● **What you should do**
Retype the records in full, and please keep the pictures out of the copy.

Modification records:
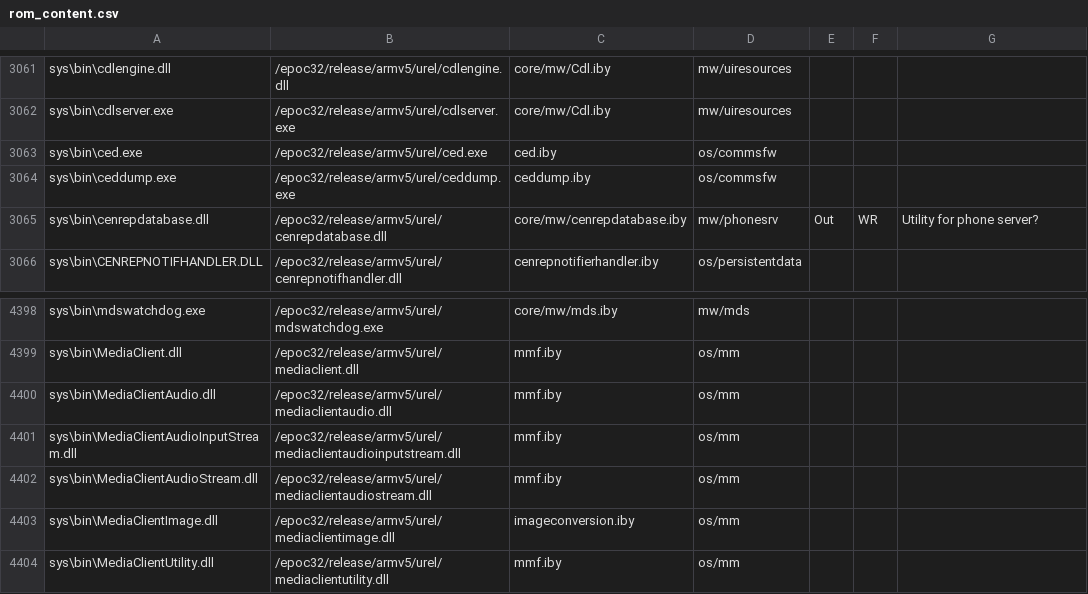
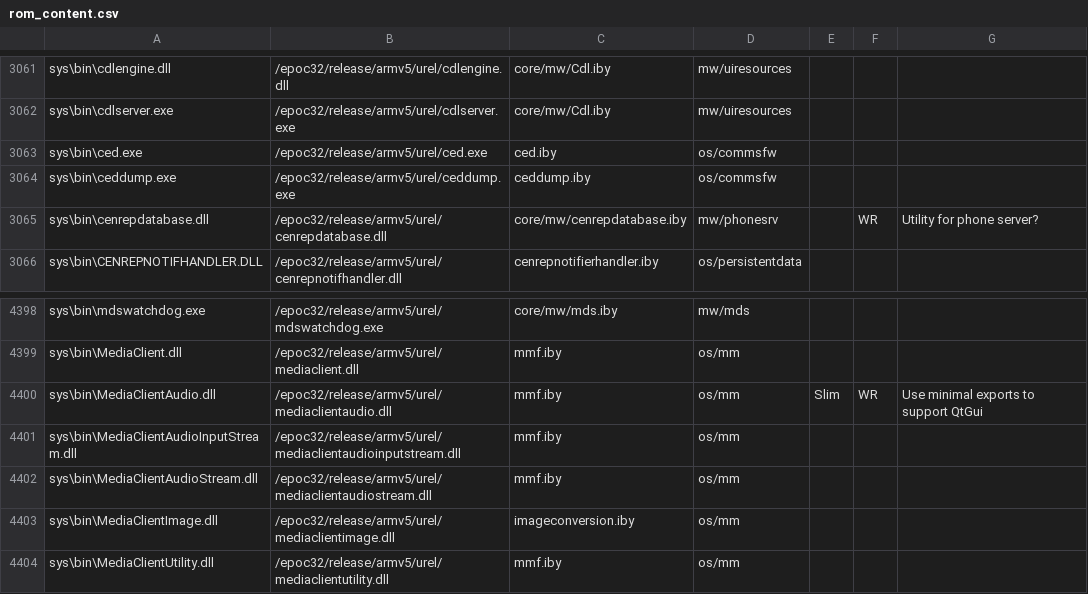
Before and after one commit to SymbianSource/oss.FCL.sf.incubator.stemkit, a CSV file: syborg_stem/rom_content.csv, drawn as a sheet; only a part is shown, gaps mark what is left out.

```diff
--- a/syborg_stem/rom_content.csv
+++ b/syborg_stem/rom_content.csv
@@ -3064,3 +3064,3 @@ sys\bin\ced.exe,/epoc32/release/armv5/urel/ced.exe,ced.iby,os/commsfw,,,
 sys\bin\ceddump.exe,/epoc32/release/armv5/urel/ceddump.exe,ceddump.iby,os/commsfw,,,
-sys\bin\cenrepdatabase.dll,/epoc32/release/armv5/urel/cenrepdatabase.dll,core/mw/cenrepdatabase.iby,mw/phonesrv,Out,WR,Utility for phone server?
+sys\bin\cenrepdatabase.dll,/epoc32/release/armv5/urel/cenrepdatabase.dll,core/mw/cenrepdatabase.iby,mw/phonesrv,,WR,Utility for phone server?
 sys\bin\CENREPNOTIFHANDLER.DLL,/epoc32/release/armv5/urel/cenrepnotifhandler.dll,cenrepnotifierhandler.iby,os/persistentdata,,,
@@ -4399,3 +4399,3 @@ sys\bin\mdswatchdog.exe,/epoc32/release/armv5/urel/mdswatchdog.exe,core/mw/mds.i
 sys\bin\MediaClient.dll,/epoc32/release/armv5/urel/mediaclient.dll,mmf.iby,os/mm,,,
-sys\bin\MediaClientAudio.dll,/epoc32/release/armv5/urel/mediaclientaudio.dll,mmf.iby,os/mm,,,
+sys\bin\MediaClientAudio.dll,/epoc32/release/armv5/urel/mediaclientaudio.dll,mmf.iby,os/mm,Slim,WR,Use minimal exports to support QtGui
 sys\bin\MediaClientAudioInputStream.dll,/epoc32/release/armv5/urel/mediaclientaudioinputstream.dll,mmf.iby,os/mm,,,
```
Also changed, not shown: 1 other file.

● **Solution to this exercise**
Before and after one commit to SymbianSource/oss.FCL.sf.incubator.stemkit, a CSV file: syborg_stem/rom_content.csv, drawn as a sheet; only a part is shown, gaps mark what is left out.

```diff
--- a/syborg_stem/rom_content.csv
+++ b/syborg_stem/rom_content.csv
@@ -3064,3 +3064,3 @@ sys\bin\ced.exe,/epoc32/release/armv5/urel/ced.exe,ced.iby,os/commsfw,,,
 sys\bin\ceddump.exe,/epoc32/release/armv5/urel/ceddump.exe,ceddump.iby,os/commsfw,,,
-sys\bin\cenrepdatabase.dll,/epoc32/release/armv5/urel/cenrepdatabase.dll,core/mw/cenrepdatabase.iby,mw/phonesrv,Out,WR,Utility for phone server?
+sys\bin\cenrepdatabase.dll,/epoc32/release/armv5/urel/cenrepdatabase.dll,core/mw/cenrepdatabase.iby,mw/phonesrv,,WR,Utility for phone server?
 sys\bin\CENREPNOTIFHANDLER.DLL,/epoc32/release/armv5/urel/cenrepnotifhandler.dll,cenrepnotifierhandler.iby,os/persistentdata,,,
@@ -4399,3 +4399,3 @@ sys\bin\mdswatchdog.exe,/epoc32/release/armv5/urel/mdswatchdog.exe,core/mw/mds.i
 sys\bin\MediaClient.dll,/epoc32/release/armv5/urel/mediaclient.dll,mmf.iby,os/mm,,,
-sys\bin\MediaClientAudio.dll,/epoc32/release/armv5/urel/mediaclientaudio.dll,mmf.iby,os/mm,,,
+sys\bin\MediaClientAudio.dll,/epoc32/release/armv5/urel/mediaclientaudio.dll,mmf.iby,os/mm,Slim,WR,Use minimal exports to support QtGui
 sys\bin\MediaClientAudioInputStream.dll,/epoc32/release/armv5/urel/mediaclientaudioinputstream.dll,mmf.iby,os/mm,,,
```
Also changed, not shown: 1 other file.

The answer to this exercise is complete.